Annemieke Aartsma-Rus, Patricia Dankers, Lisa Herzog, Walter Immerzeel, Rivke Jaffe, Christian Lange, Floris de Lange and Louis Vermeulen are the winners of an Ammodo Science Award 2021. Ammodo made the announcement today. The eight mid-career scientists will each receive a cash prize of 300,000 euros. They can use this money in the coming years to explore new avenues in fundamental scientific research.


Director Juliette de Wijkerslooth about the Ammodo Science Award: ‘In the past year, the importance of scientific research has become perhaps more visible than ever. In addition to applied research, fundamental research – the search for knowledge without focusing on specific solutions – is also crucial for the expansion of our knowledge and thus for the renewal of society. Ammodo is therefore proud to present the Ammodo Science Award for fundamental research for the fourth time. We are delighted to offer eight outstanding scientists the opportunity to explore new avenues in their curiosity-driven research.’


The laureates are:

Annemieke Aartsma-Rus, Professor of Translational Genetics at Leiden University Medical Center

Annemieke Aartsma-Rus (1977) has made an important contribution to research in Duchenne muscular dystrophy. Patients with this serious hereditary muscle disease lack the protein dystrophin, because the gene code for dystrophin is unreadable. Thanks in part to the fundamental pioneering work of Aartsma-Rus, an exon skipping therapy is now available in the USA and Japan that can make the genetic code readable again. This can slow down disease progression for Duchenne patients.

Patricia Dankers, Professor of Biomedical Materials & Chemistry at Eindhoven University of Technology

Patricia Dankers (1978) designs, synthesizes, and investigates synthetic biomaterials that can control, mimic or even surpass complex biological processes in the human body. Using intelligent chemistry ageing or damaged tissue can be repaired. It is part due to her fundamental research that heart valves and vascular grafts made of synthetic biodegradable biomaterials exist, as well as synthetic hydrogels for the culture of stem cells.

Lisa Herzog, Professor of Political Philosophy at the University of Groningen

Lisa Herzog (1983) analyses how moral and democratic norms can play a greater role in our economic system. What does it mean to act morally when employees feel like small cogs in the wheel of a large organisation? Herzog explores socially relevant issues such as these, always looking at the economic system from a philosophical perspective.

Walter Immerzeel, Professor of Mountain Hydrology at Utrecht University

Walter Immerzeel (1975) researches climate change in mountainous regions in Asia and its consequences for the availability of water for the millions of people living downstream. Immerzeel was the first to map the water cycle in the high mountains of the Himalayas. Over the next few years, he aims to understand thoroughly how natural disasters in mountain areas are related to their location and extreme weather, focusing on landslides, avalanches and glacial lakes.

Rivke Jaffe, Professor of Urban Geography at the University of Amsterdam 

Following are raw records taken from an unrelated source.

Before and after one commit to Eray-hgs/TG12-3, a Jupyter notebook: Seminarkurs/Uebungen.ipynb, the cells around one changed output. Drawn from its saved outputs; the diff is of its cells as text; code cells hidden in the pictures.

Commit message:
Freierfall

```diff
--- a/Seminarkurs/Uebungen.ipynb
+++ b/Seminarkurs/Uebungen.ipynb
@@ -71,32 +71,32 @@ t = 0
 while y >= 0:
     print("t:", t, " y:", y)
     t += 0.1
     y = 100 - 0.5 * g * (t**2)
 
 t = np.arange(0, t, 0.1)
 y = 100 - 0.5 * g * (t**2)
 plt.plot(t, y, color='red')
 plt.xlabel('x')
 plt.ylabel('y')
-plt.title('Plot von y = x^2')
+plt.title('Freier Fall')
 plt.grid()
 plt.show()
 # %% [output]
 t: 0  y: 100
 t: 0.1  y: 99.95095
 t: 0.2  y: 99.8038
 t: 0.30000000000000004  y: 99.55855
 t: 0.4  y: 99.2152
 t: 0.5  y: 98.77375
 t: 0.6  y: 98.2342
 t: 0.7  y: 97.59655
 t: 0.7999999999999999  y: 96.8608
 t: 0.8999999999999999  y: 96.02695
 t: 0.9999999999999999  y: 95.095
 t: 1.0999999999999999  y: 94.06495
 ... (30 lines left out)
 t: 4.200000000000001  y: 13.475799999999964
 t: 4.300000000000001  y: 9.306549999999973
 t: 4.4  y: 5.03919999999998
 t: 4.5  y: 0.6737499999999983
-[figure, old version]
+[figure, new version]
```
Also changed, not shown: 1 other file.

Rivke Jaffe (1978) conducts research on urban space and everyday urban life. She has published on topics including crime and citizenship in Jamaica, the popular culture of illegality, and public-private security arrangements. Jaffe explores how technologies that are supposed to lead to increased security – such as guns, barbed wire, cameras and algorithms, but also animals such as police dogs – can simultaneously reproduce or increase social inequality.

Christian Lange, Professor of Arabic and Islamic Studies at Utrecht University

Christian Lange (1975) studies classical Arabic and Persian literature and is a pioneer in the field of Arabic digital humanities. His innovative analysis of digitized historical texts has yielded new insights, including into how Islamic criminal law was actually applied and how the five senses were understood throughout the centuries in different intellectual Islamic traditions. Lange’s research provides a multicoloured picture of the rich Islamic civilization.

Floris de Lange, Professor of Perception and Cognition at Radboud University

Floris de Lange (1977) studies how human perception arises from neurobiological processes in the brain. By measuring brain activity very precisely, he determines how information “flows” through the brain. Among other things, he has shown that our brain works like a prediction machine, actively using everything it learns to predict the future. Recently, De Lange has been studying why curiosity and surprise are important to the brain.

Louis Vermeulen, Professor of Molecular Oncology at the University Medical Center Amsterdam

Louis Vermeulen (1984) studies how derailments in the genetic material of stem cells can cause colon cancer. In doing so, he focuses specifically on the earliest development of tumors. He combines biochemistry and genetics with mathematical and physical models to map the dynamics of stem cells. With his innovative approach, he has made a major contribution to fundamental concepts within molecular oncology.


More information about the laureates and their research can be found at the website of the Ammodo Science Award.